Repeat every record exactly as written, but leave out the pictures.
[Opening The data section]
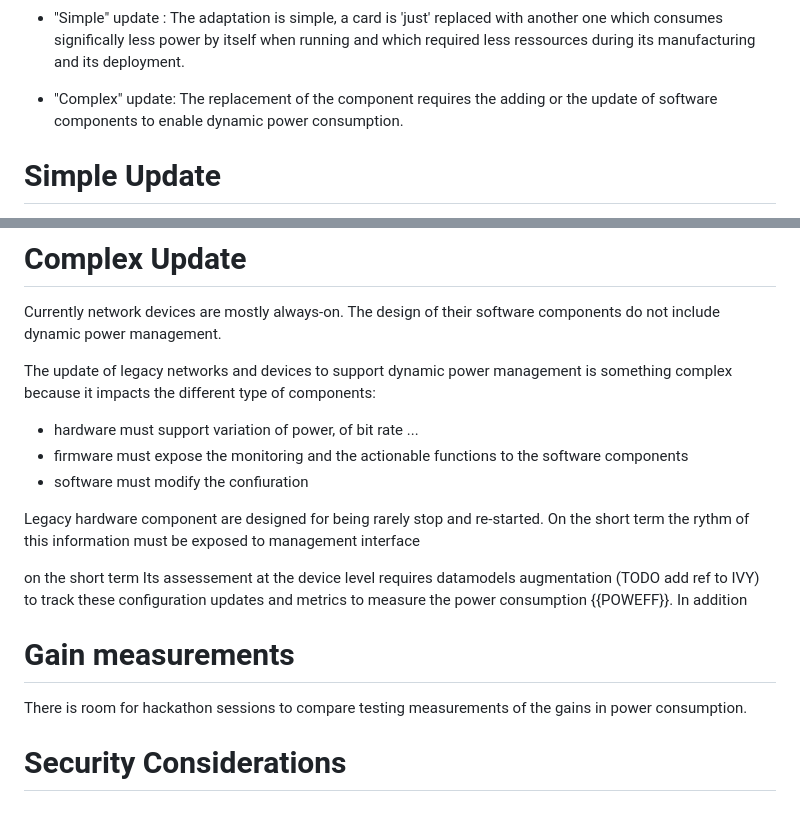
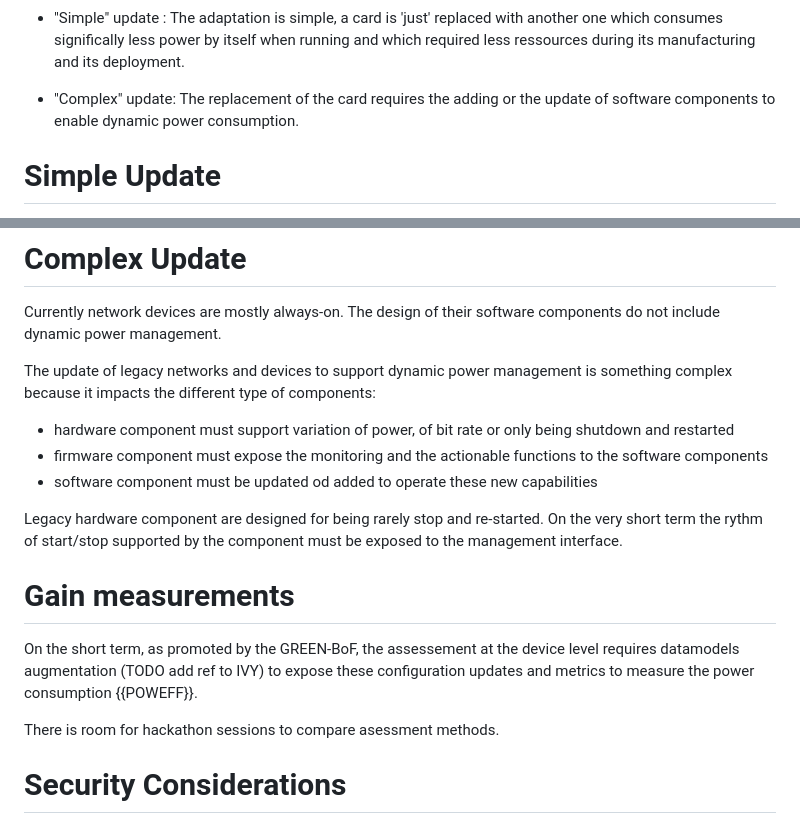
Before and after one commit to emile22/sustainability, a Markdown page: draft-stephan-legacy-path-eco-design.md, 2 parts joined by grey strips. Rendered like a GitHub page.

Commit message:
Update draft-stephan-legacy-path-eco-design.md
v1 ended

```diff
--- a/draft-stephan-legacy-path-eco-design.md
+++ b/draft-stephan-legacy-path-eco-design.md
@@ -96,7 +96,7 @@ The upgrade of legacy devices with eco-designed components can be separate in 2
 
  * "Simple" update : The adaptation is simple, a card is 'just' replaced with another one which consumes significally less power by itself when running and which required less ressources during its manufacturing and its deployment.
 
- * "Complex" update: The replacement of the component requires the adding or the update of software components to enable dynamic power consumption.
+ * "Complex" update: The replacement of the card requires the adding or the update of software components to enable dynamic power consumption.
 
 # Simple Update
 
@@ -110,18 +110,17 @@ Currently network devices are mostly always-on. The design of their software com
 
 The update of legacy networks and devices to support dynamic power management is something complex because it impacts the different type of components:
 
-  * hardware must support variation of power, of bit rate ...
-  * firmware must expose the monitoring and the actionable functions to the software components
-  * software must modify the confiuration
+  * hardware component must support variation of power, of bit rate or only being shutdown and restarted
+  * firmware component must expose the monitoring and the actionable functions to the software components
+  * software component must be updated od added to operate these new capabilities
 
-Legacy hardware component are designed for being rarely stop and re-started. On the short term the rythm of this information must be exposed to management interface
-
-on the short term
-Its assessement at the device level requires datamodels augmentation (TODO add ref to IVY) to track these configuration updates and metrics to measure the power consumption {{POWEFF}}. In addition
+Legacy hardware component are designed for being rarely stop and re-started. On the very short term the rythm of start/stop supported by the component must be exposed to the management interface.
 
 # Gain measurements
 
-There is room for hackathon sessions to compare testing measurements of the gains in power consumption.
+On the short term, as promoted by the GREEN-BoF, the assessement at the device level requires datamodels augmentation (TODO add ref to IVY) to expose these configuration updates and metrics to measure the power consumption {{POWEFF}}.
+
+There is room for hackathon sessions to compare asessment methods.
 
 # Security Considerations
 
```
[Closing The data section]
• _Output of the exercise_:
Before and after one commit to emile22/sustainability, a Markdown page: draft-stephan-legacy-path-eco-design.md, 2 parts joined by grey strips. Rendered like a GitHub page.

Commit message:
Update draft-stephan-legacy-path-eco-design.md
v1 ended

```diff
--- a/draft-stephan-legacy-path-eco-design.md
+++ b/draft-stephan-legacy-path-eco-design.md
@@ -96,7 +96,7 @@ The upgrade of legacy devices with eco-designed components can be separate in 2
 
  * "Simple" update : The adaptation is simple, a card is 'just' replaced with another one which consumes significally less power by itself when running and which required less ressources during its manufacturing and its deployment.
 
- * "Complex" update: The replacement of the component requires the adding or the update of software components to enable dynamic power consumption.
+ * "Complex" update: The replacement of the card requires the adding or the update of software components to enable dynamic power consumption.
 
 # Simple Update
 
@@ -110,18 +110,17 @@ Currently network devices are mostly always-on. The design of their software com
 
 The update of legacy networks and devices to support dynamic power management is something complex because it impacts the different type of components:
 
-  * hardware must support variation of power, of bit rate ...
-  * firmware must expose the monitoring and the actionable functions to the software components
-  * software must modify the confiuration
+  * hardware component must support variation of power, of bit rate or only being shutdown and restarted
+  * firmware component must expose the monitoring and the actionable functions to the software components
+  * software component must be updated od added to operate these new capabilities
 
-Legacy hardware component are designed for being rarely stop and re-started. On the short term the rythm of this information must be exposed to management interface
-
-on the short term
-Its assessement at the device level requires datamodels augmentation (TODO add ref to IVY) to track these configuration updates and metrics to measure the power consumption {{POWEFF}}. In addition
+Legacy hardware component are designed for being rarely stop and re-started. On the very short term the rythm of start/stop supported by the component must be exposed to the management interface.
 
 # Gain measurements
 
-There is room for hackathon sessions to compare testing measurements of the gains in power consumption.
+On the short term, as promoted by the GREEN-BoF, the assessement at the device level requires datamodels augmentation (TODO add ref to IVY) to expose these configuration updates and metrics to measure the power consumption {{POWEFF}}.
+
+There is room for hackathon sessions to compare asessment methods.
 
 # Security Considerations
 
```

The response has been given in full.